Front-end code edit data:
┄┄┄┄┄┄
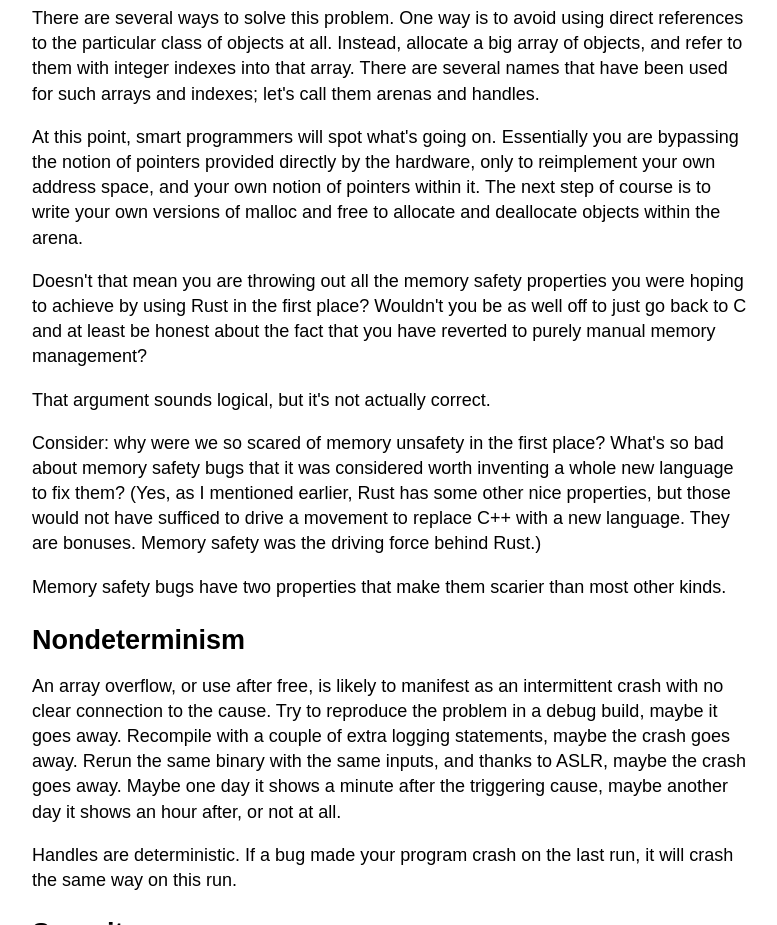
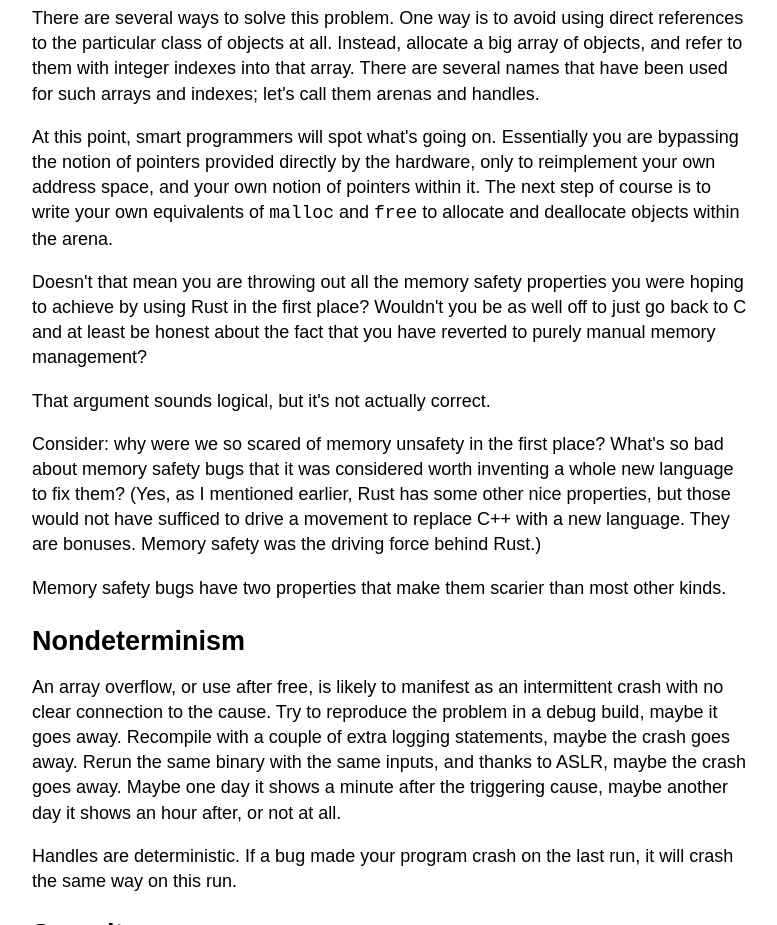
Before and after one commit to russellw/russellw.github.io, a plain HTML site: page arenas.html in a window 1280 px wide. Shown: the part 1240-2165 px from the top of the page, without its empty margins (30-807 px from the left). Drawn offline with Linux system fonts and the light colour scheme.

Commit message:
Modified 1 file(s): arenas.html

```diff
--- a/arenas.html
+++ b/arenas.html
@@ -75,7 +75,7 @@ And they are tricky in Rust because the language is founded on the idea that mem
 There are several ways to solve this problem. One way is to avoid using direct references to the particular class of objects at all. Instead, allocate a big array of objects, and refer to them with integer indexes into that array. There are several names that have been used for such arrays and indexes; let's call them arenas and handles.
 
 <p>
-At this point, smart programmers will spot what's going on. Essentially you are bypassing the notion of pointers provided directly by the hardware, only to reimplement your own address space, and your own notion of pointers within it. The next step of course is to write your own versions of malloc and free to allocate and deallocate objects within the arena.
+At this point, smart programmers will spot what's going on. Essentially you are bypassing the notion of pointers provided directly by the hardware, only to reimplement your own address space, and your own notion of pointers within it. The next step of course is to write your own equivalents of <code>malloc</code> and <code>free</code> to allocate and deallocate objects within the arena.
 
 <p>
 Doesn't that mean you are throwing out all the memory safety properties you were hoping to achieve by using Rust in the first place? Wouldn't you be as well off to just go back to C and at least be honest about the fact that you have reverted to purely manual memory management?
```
┄┄┄┄┄┄
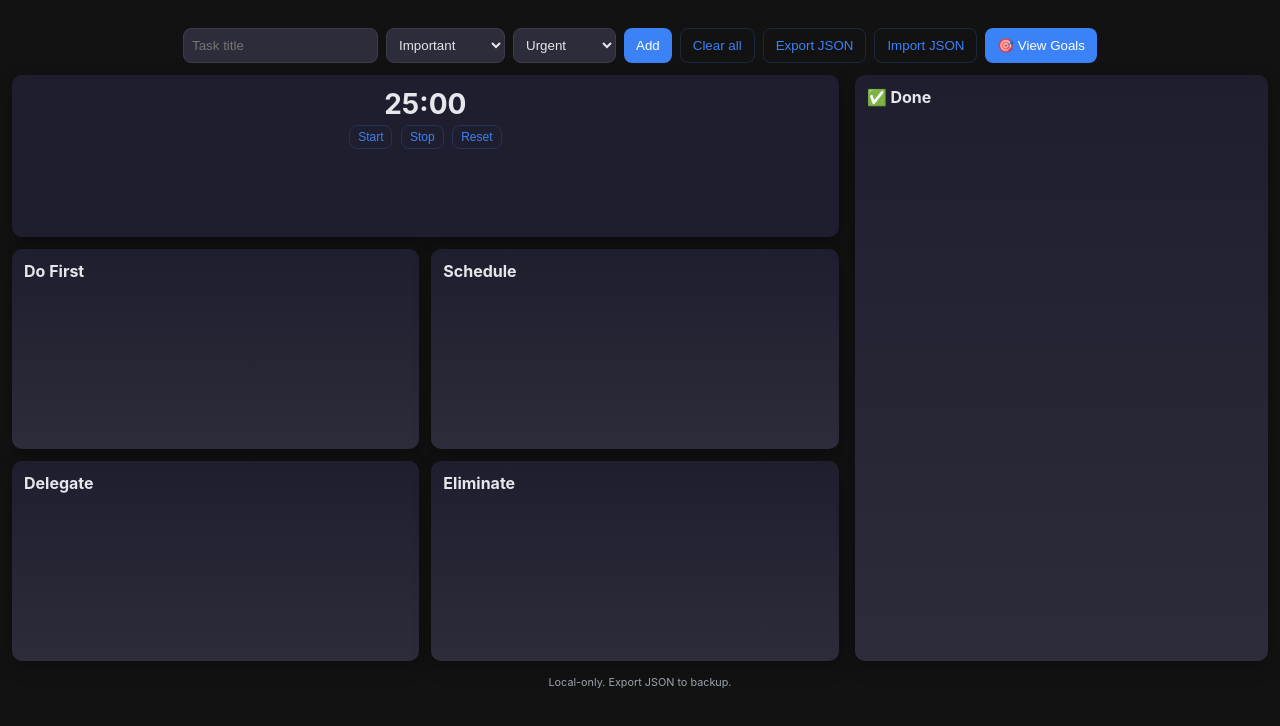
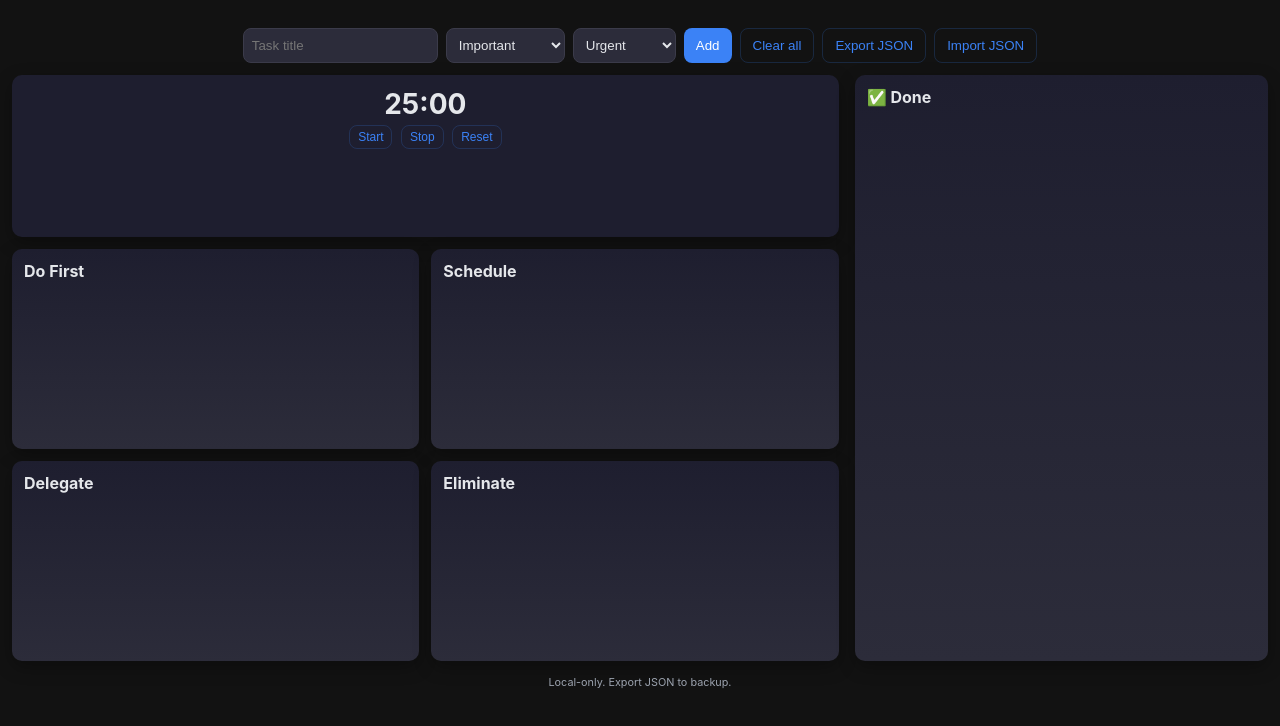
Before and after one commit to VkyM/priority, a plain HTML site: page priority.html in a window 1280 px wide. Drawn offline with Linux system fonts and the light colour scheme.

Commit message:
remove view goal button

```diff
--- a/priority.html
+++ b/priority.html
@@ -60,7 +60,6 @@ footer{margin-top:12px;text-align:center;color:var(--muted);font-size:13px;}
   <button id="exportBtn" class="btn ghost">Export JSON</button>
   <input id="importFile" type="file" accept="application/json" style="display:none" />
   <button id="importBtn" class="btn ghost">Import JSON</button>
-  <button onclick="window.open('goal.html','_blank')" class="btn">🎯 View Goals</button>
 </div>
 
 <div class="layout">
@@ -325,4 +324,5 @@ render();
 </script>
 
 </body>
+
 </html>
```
┄┄┄┄┄┄
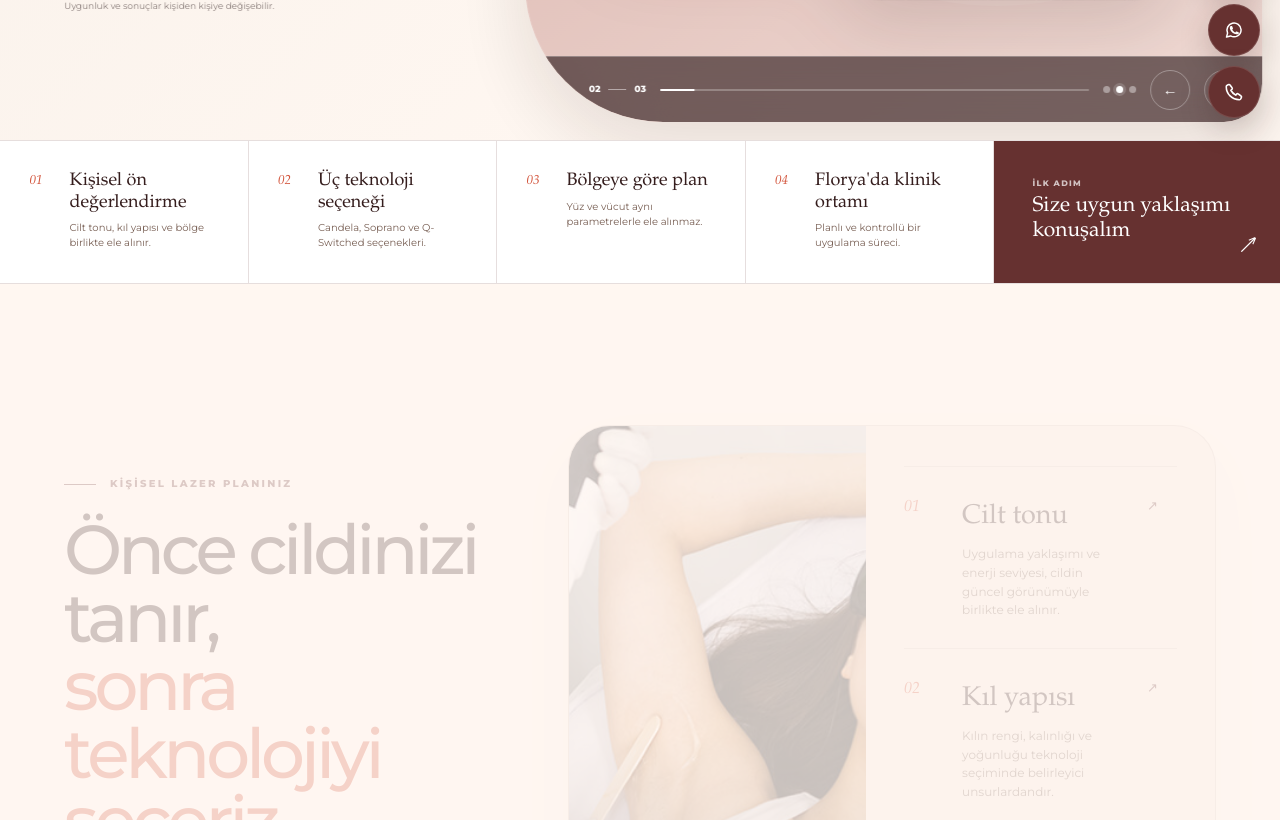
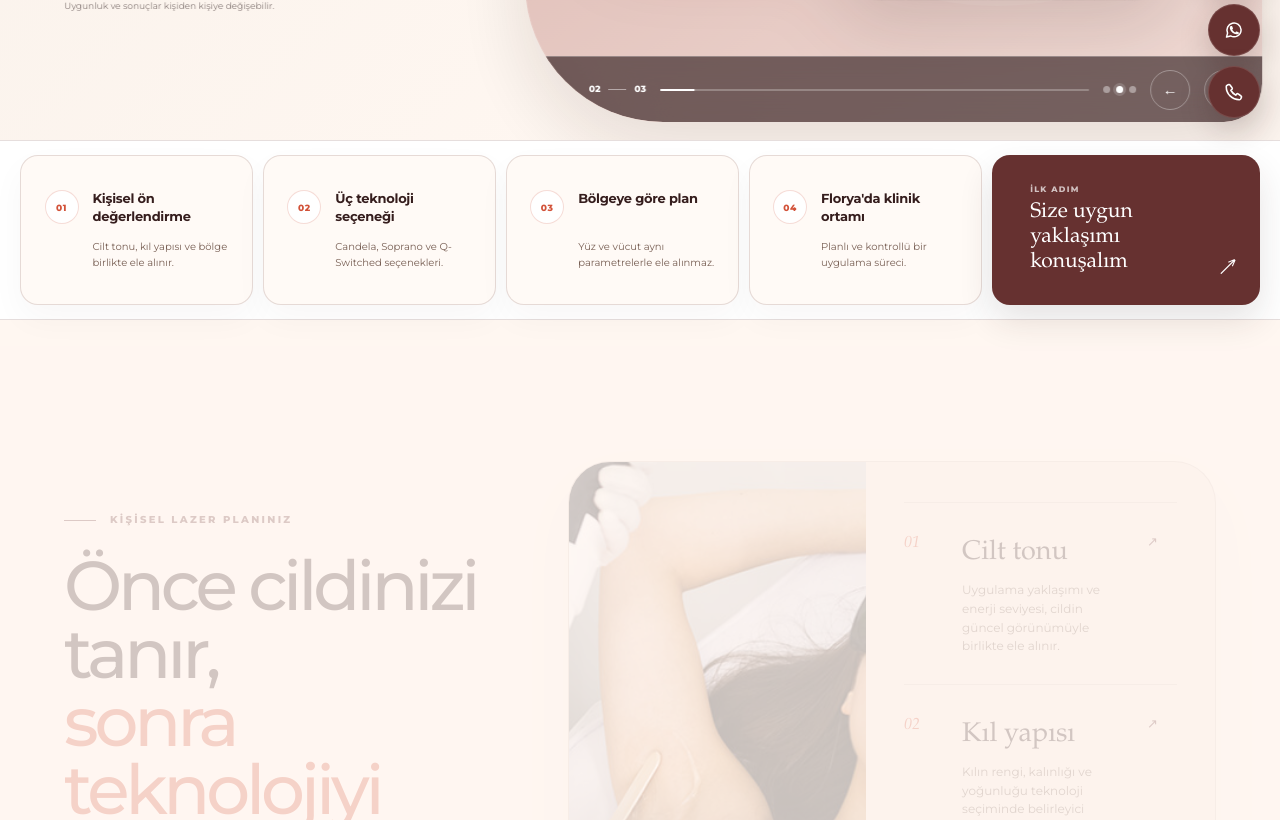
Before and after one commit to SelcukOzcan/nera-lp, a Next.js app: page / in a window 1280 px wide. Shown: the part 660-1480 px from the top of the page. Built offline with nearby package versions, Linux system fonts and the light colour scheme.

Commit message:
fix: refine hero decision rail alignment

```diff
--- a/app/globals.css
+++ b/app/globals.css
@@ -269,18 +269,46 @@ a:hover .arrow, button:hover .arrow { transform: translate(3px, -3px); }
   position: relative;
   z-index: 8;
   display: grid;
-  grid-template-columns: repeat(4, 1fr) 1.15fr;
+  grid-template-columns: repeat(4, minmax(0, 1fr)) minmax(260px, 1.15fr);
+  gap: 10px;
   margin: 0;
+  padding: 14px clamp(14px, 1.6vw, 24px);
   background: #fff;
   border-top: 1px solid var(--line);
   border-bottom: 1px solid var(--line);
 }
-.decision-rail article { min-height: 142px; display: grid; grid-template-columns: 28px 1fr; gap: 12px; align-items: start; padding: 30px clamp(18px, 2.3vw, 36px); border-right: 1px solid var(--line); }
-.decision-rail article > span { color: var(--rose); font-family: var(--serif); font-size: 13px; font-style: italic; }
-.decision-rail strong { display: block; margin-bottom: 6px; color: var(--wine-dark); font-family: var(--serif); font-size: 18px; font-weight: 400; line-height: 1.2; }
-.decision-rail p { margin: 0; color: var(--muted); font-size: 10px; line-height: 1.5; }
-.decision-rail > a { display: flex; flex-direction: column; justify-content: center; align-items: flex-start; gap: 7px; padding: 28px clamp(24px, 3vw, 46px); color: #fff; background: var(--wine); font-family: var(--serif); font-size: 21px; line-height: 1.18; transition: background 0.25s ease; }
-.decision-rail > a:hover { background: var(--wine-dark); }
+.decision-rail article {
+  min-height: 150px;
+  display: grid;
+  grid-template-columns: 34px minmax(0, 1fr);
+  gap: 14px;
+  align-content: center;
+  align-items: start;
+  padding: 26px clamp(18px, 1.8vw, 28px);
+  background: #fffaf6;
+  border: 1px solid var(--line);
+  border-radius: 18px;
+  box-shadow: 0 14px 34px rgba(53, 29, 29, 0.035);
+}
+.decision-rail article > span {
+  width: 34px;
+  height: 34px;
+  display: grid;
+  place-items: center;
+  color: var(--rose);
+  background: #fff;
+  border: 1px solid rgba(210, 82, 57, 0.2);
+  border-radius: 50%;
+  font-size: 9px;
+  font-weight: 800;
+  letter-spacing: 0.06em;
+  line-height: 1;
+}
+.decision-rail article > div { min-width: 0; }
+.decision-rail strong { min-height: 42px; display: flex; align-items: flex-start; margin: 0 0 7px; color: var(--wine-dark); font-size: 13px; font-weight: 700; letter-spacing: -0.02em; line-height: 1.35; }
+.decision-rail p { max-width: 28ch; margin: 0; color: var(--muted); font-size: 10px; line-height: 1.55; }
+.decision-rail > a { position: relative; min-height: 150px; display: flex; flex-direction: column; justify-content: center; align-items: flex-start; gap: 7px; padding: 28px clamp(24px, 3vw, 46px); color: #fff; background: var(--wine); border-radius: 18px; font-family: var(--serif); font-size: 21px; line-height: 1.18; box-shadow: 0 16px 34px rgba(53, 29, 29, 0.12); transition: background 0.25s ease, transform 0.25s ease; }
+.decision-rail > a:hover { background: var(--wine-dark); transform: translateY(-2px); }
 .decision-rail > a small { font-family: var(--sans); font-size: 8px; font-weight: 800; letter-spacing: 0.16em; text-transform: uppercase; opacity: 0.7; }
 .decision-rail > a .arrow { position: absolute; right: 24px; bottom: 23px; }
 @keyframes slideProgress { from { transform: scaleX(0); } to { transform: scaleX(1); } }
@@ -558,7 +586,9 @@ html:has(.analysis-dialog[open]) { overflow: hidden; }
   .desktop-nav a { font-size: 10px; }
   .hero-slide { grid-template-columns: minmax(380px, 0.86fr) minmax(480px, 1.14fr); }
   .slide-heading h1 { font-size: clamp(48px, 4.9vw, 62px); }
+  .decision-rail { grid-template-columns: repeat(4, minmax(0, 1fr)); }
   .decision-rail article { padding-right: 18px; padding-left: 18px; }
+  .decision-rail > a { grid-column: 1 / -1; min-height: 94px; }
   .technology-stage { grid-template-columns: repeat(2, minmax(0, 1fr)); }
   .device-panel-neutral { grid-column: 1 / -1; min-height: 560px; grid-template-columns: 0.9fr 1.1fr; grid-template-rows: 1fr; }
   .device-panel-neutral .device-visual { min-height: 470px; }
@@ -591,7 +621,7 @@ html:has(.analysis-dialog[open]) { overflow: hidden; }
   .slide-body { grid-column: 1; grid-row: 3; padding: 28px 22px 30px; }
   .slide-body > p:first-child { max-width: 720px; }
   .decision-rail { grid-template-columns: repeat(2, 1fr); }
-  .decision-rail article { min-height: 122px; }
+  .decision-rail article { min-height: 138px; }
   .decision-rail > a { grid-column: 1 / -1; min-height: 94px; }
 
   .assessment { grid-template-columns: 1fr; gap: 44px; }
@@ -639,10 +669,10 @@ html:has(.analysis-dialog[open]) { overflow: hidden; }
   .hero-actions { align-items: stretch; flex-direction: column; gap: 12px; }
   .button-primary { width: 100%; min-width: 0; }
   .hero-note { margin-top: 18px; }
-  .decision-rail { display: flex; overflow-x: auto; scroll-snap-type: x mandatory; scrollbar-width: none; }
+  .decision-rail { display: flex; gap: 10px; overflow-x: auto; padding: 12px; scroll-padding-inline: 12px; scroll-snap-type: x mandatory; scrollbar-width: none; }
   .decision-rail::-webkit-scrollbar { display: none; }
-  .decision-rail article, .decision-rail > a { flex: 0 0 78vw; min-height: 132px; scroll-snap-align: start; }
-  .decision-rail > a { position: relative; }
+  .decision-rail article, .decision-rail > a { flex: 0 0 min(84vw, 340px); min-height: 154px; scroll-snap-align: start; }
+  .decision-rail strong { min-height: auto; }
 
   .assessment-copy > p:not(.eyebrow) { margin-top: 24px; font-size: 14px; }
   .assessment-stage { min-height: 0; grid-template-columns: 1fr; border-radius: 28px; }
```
┄┄┄┄┄┄
ASSIGNMENT: Take every line above that includes "solid" and list it.

RESULT:
   border-top: 1px solid var(--line);
   border-bottom: 1px solid var(--line);
-.decision-rail article { min-height: 142px; display: grid; grid-template-columns: 28px 1fr; gap: 12px; align-items: start; padding: 30px clamp(18px, 2.3vw, 36px); border-right: 1px solid var(--line); }
+  border: 1px solid var(--line);
+  border: 1px solid rgba(210, 82, 57, 0.2);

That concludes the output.